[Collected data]

++++++++++

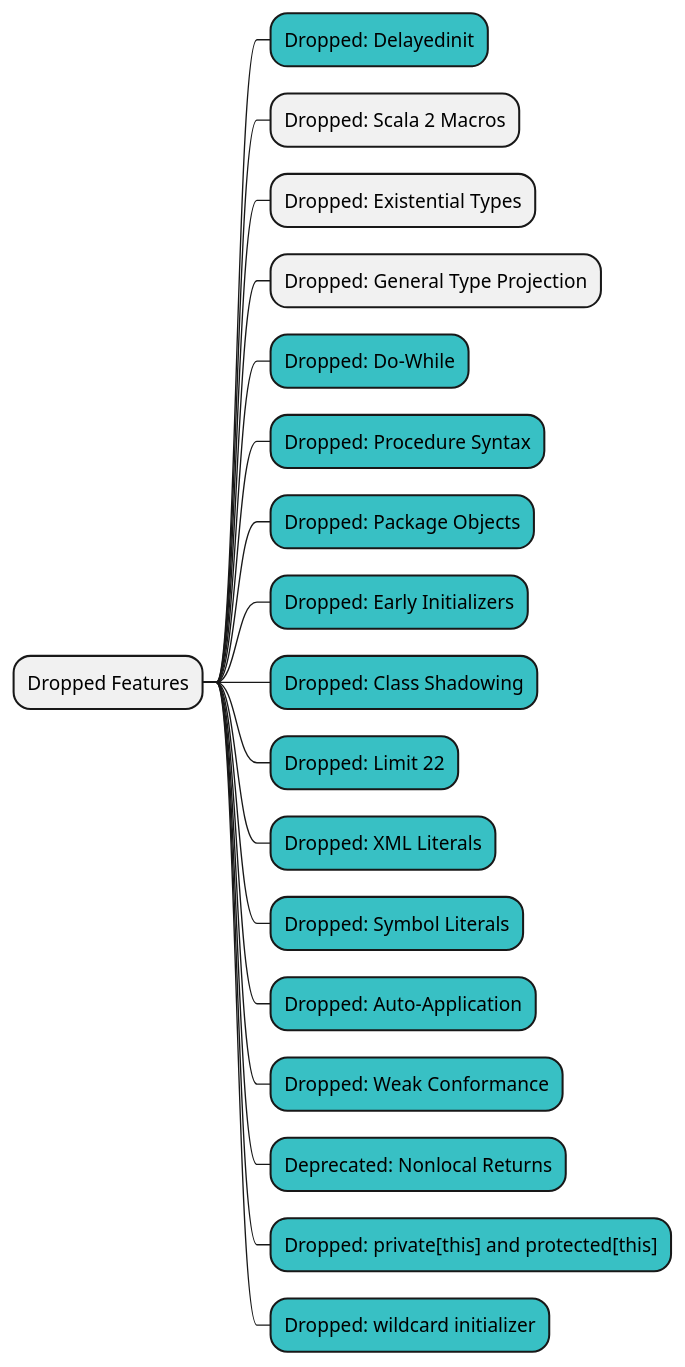
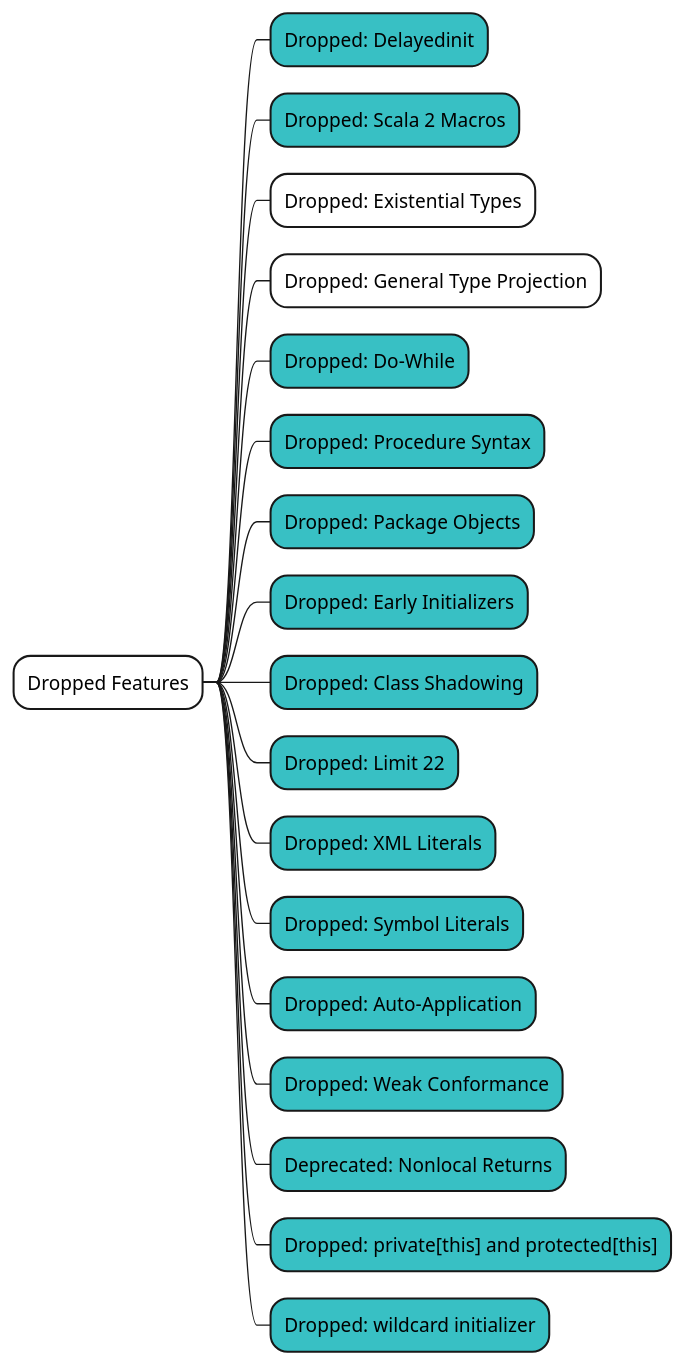
Before and after one commit to shinharad/getting-started-with-scala3: the eighth of 8 diagrams in docs/step01/03_Referenceを俯瞰してみる.md, drawn with PlantUML. The commit also changed other lines of this file and 16 other files, not shown here.

````diff
--- a/docs/step01/03_Referenceを俯瞰してみる.md
+++ b/docs/step01/03_Referenceを俯瞰してみる.md
@@ -172,22 +173,22 @@
 ```plantuml
 @startmindmap
-* Dropped Features
+*[#fff] Dropped Features
 **[#38c0c4] Dropped: Delayedinit
-** Dropped: Scala 2 Macros
-** Dropped: Existential Types
-** Dropped: General Type Projection
+**[#38c0c4] Dropped: Scala 2 Macros
+**[#fff] Dropped: Existential Types
+**[#fff] Dropped: General Type Projection
 **[#38c0c4] Dropped: Do-While
 **[#38c0c4] Dropped: Procedure Syntax
 **[#38c0c4] Dropped: Package Objects
 **[#38c0c4] Dropped: Early Initializers
 **[#38c0c4] Dropped: Class Shadowing
 **[#38c0c4] Dropped: Limit 22
 **[#38c0c4] Dropped: XML Literals
 **[#38c0c4] Dropped: Symbol Literals
 **[#38c0c4] Dropped: Auto-Application
 **[#38c0c4] Dropped: Weak Conformance
 **[#38c0c4] Deprecated: Nonlocal Returns
 **[#38c0c4] Dropped: private[this] and protected[this]
 **[#38c0c4] Dropped: wildcard initializer
 @endmindmap
 ```
````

++++++++++

▸ **TASK DETAILS**: Show the lines of the data that hold the word "docs".

▸ **REPLY TO THE EXERCISE**:
Before and after one commit to shinharad/getting-started-with-scala3: the eighth of 8 diagrams in docs/step01/03_Referenceを俯瞰してみる.md, drawn with PlantUML. The commit also changed other lines of this file and 16 other files, not shown here.
--- a/docs/step01/03_Referenceを俯瞰してみる.md
+++ b/docs/step01/03_Referenceを俯瞰してみる.md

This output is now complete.